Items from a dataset
>>>

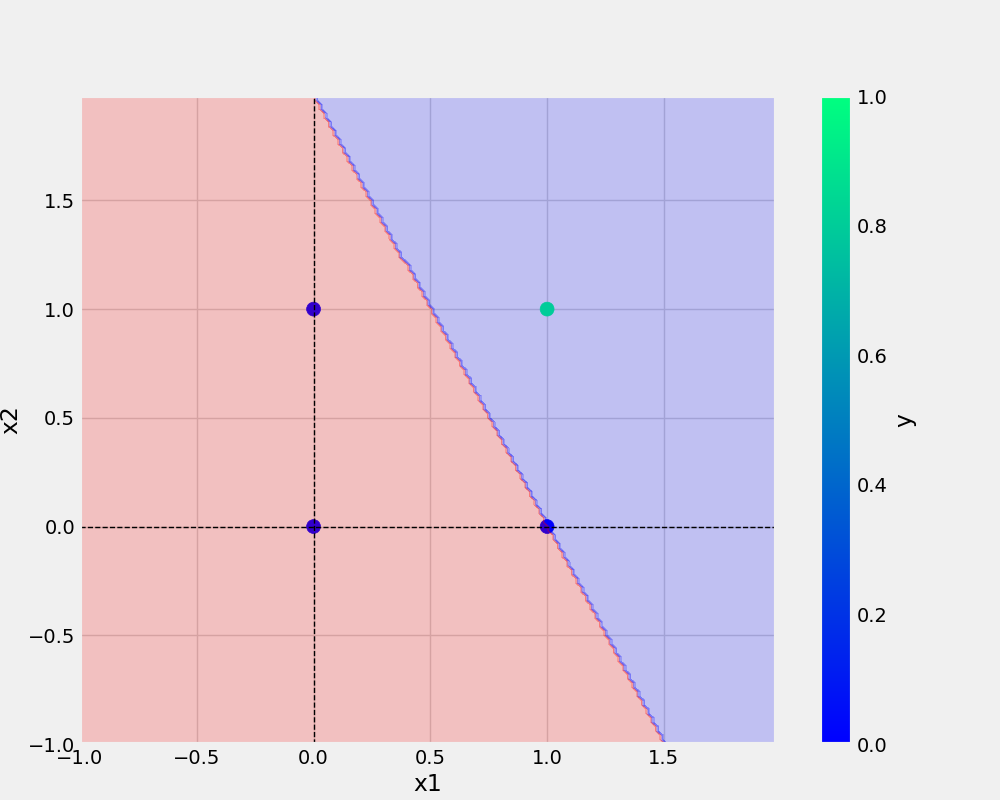
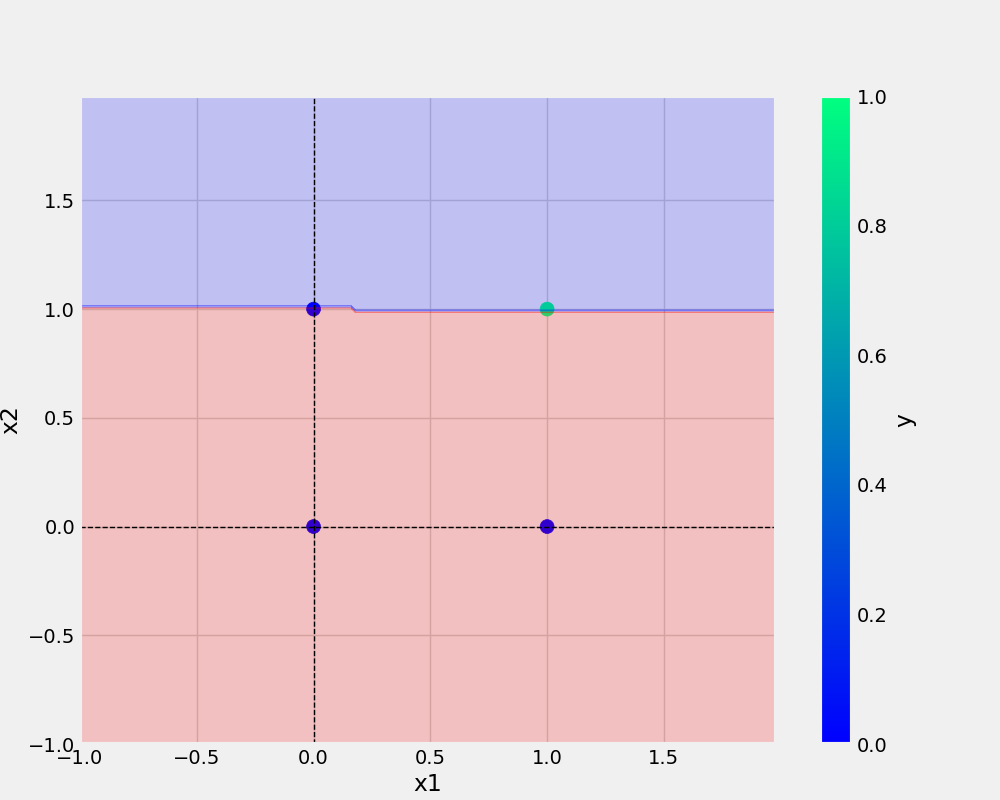
code organised

Changed region(s): [[0.062, 0.125, 0.775, 0.9375]]

diff --git a/or.py b/or.py
@@ -1,8 +1,8 @@
-from matplotlib.pyplot import plot
 from utils.model import Perceptron
 from utils.all_utils import prepare_data, save_model, save_plot
 import pandas as pd 
 import numpy as np
+
 
 
 def main(data,eta,epochs,filename,plotfilename):
@@ -21,14 +21,13 @@ def main(data,eta,epochs,filename,plotfilename):
 
 
 if __name__ =='__main__':   ## Entry point for this file
-    AND = {
+    OR = {
         'x1':[0,0,1,1],
         'x2': [0,1,0,1],
-        'y': [0,0,0,1]
+        'y': [0,1,1,1]
 
     }
     ETA = 0.3 #Between 0 and 1
     EPOCHS = 10
 
-    main(data = AND,eta=ETA,epochs=EPOCHS,filename='and.model',plotfilename='and.png')     ### Start execution from here
-        
+    main(data = OR,eta=ETA,epochs=EPOCHS,filename='or.model',plotfilename='or.png')     ### Start execution from here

<<<

— Instructions for the task —
Only the number of lines in the data that hold "plotfilename" should be stated.

— Completed exercise —
4